=== Information ===
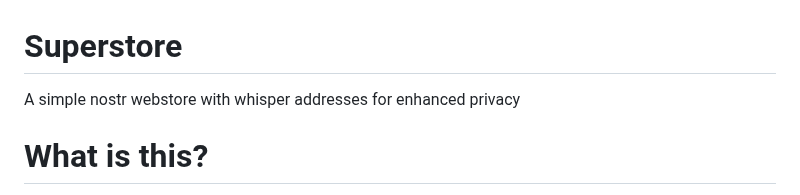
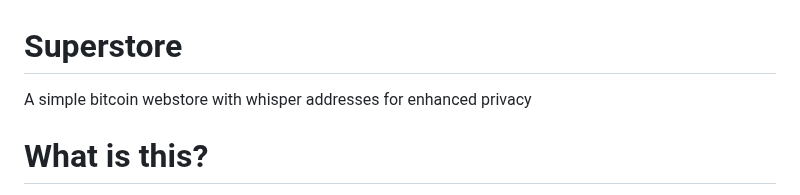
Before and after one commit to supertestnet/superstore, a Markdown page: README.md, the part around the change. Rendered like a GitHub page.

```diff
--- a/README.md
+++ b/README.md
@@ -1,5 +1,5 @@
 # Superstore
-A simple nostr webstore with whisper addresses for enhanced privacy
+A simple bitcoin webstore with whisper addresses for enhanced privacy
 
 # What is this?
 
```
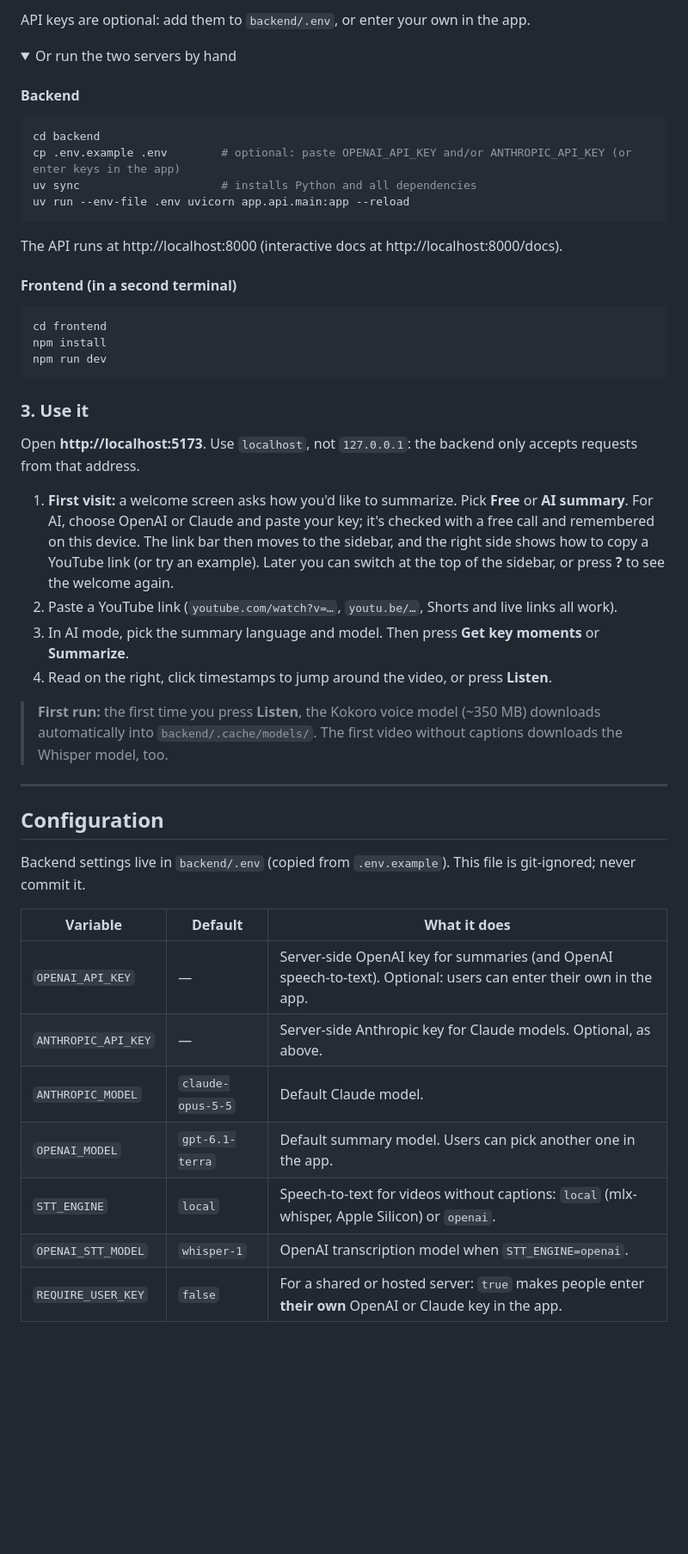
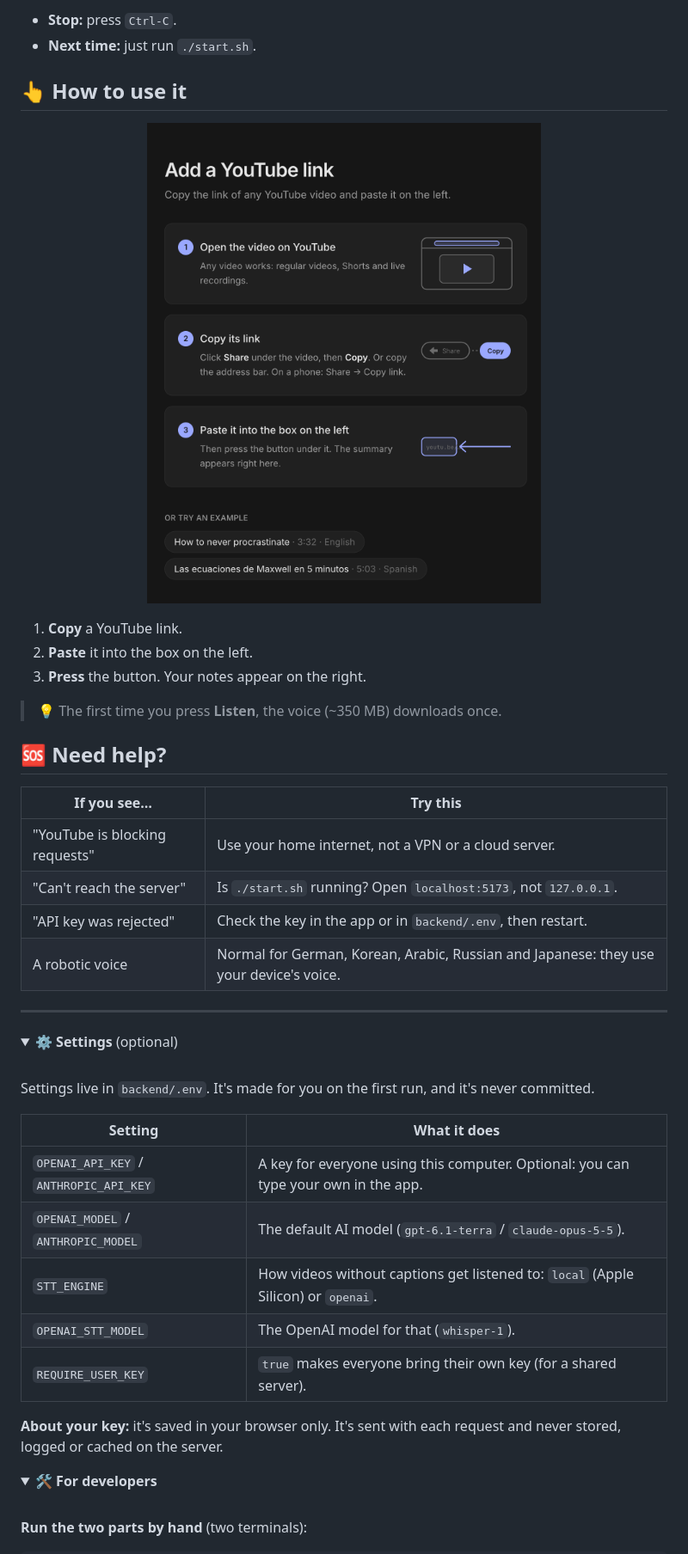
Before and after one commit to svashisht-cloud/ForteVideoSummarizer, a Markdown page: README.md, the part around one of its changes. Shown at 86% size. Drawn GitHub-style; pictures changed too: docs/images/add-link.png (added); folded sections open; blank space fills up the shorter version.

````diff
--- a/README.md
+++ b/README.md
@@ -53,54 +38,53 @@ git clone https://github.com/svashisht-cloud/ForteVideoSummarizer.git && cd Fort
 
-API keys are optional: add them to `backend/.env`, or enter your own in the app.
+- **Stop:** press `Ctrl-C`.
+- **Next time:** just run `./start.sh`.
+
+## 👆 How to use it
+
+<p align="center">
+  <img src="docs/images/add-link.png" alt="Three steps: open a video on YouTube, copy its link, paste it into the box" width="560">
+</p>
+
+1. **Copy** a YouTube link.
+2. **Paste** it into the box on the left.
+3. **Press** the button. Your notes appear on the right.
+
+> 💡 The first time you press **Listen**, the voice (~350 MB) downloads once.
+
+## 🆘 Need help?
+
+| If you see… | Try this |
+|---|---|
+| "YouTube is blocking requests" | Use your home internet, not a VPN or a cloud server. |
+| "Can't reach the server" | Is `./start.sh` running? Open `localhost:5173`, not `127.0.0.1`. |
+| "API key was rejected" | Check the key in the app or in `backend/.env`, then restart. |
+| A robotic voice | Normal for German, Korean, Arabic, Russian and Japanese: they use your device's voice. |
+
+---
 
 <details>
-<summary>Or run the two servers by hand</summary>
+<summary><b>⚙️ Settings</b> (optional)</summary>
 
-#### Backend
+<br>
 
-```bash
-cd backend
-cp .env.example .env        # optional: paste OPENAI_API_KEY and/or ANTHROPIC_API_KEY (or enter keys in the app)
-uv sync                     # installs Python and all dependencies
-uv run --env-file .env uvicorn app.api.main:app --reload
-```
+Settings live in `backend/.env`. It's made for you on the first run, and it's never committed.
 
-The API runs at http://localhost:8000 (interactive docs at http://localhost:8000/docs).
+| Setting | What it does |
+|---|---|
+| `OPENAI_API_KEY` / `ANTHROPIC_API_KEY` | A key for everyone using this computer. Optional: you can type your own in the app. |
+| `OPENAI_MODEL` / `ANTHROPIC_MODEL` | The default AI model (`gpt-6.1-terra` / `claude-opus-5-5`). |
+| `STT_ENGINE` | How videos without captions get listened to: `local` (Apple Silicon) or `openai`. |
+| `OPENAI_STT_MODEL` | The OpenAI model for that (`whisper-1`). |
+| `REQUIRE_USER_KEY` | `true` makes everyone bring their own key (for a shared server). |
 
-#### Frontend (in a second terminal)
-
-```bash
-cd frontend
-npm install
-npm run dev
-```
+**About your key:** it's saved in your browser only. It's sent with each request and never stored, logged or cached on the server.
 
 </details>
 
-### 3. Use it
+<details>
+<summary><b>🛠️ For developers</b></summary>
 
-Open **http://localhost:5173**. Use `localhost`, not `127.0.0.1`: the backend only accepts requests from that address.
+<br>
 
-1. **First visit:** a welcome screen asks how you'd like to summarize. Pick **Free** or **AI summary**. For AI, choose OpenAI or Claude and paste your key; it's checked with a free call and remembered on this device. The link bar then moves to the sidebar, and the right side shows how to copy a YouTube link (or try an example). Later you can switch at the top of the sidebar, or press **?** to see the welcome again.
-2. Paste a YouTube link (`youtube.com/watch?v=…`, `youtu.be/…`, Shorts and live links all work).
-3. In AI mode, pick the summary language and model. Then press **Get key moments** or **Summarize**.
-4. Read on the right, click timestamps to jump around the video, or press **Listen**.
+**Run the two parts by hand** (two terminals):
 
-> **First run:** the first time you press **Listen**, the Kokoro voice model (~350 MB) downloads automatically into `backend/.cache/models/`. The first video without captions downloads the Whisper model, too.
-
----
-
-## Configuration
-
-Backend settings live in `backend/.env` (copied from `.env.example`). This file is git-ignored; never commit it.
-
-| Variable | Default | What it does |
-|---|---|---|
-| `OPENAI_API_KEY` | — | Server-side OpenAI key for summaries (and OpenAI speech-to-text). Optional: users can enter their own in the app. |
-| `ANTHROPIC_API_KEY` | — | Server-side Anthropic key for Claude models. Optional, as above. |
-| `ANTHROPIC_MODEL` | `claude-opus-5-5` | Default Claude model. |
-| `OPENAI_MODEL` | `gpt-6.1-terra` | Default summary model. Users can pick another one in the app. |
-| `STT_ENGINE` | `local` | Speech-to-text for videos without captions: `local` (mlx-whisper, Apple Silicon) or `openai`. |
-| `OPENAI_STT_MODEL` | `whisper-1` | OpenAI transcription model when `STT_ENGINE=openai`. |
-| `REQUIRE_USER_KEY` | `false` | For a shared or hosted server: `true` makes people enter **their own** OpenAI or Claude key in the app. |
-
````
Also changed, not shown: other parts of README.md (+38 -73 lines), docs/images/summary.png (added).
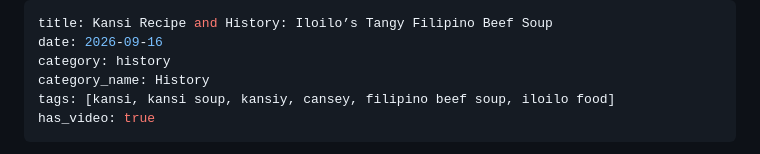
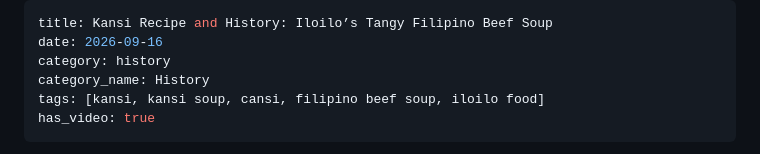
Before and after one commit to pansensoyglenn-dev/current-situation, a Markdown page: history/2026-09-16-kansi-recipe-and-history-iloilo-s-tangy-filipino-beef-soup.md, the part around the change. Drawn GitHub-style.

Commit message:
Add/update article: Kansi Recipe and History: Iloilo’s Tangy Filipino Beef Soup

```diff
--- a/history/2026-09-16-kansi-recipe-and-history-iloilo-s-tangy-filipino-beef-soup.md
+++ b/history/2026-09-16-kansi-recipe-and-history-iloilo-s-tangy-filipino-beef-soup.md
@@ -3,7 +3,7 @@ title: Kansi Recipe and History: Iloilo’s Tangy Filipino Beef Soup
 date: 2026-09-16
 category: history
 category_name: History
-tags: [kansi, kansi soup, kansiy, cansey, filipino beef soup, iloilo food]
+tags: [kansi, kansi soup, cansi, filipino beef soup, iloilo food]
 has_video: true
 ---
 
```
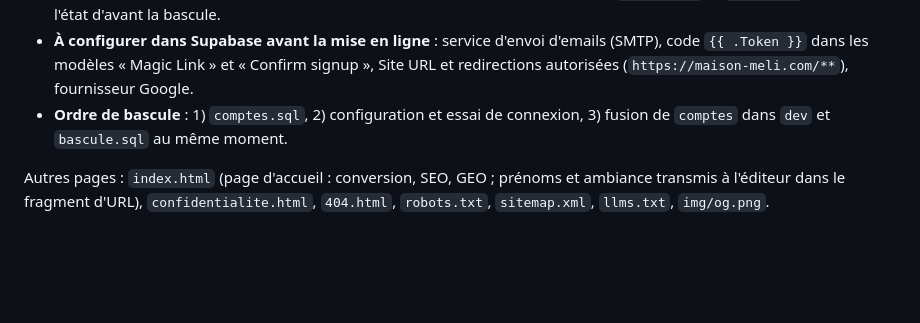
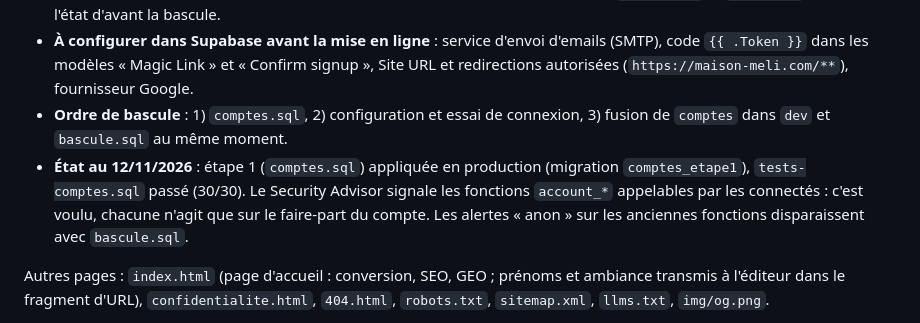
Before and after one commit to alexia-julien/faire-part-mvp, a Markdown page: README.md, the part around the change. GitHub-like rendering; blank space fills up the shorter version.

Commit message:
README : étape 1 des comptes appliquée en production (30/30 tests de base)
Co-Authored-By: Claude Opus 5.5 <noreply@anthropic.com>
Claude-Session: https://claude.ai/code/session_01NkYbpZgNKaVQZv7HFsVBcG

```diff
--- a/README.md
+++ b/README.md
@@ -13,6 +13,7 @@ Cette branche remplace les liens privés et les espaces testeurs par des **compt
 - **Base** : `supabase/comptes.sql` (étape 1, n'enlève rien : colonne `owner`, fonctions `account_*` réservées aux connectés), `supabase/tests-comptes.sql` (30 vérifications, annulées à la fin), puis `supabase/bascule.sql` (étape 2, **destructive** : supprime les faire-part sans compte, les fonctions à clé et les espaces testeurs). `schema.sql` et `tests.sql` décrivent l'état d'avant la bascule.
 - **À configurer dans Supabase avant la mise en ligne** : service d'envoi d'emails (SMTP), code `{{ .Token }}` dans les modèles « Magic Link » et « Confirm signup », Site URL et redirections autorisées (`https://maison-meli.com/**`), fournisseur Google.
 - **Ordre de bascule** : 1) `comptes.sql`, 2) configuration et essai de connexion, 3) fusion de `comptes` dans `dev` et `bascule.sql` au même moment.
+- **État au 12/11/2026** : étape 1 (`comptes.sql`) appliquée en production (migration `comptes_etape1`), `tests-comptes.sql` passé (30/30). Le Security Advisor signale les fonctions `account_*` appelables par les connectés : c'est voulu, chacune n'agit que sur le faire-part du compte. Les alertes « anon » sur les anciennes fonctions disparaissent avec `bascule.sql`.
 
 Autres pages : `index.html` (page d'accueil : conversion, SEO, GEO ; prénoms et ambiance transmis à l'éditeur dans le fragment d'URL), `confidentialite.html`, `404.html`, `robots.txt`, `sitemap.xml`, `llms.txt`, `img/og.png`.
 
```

=== Work item ===
Find the lines above that contain the word "true" and collect them.

=== Expected output ===
+| `REQUIRE_USER_KEY` | `true` makes everyone bring their own key (for a shared server). |
-| `REQUIRE_USER_KEY` | `false` | For a shared or hosted server: `true` makes people enter **their own** OpenAI or Claude key in the app. |
 has_video: true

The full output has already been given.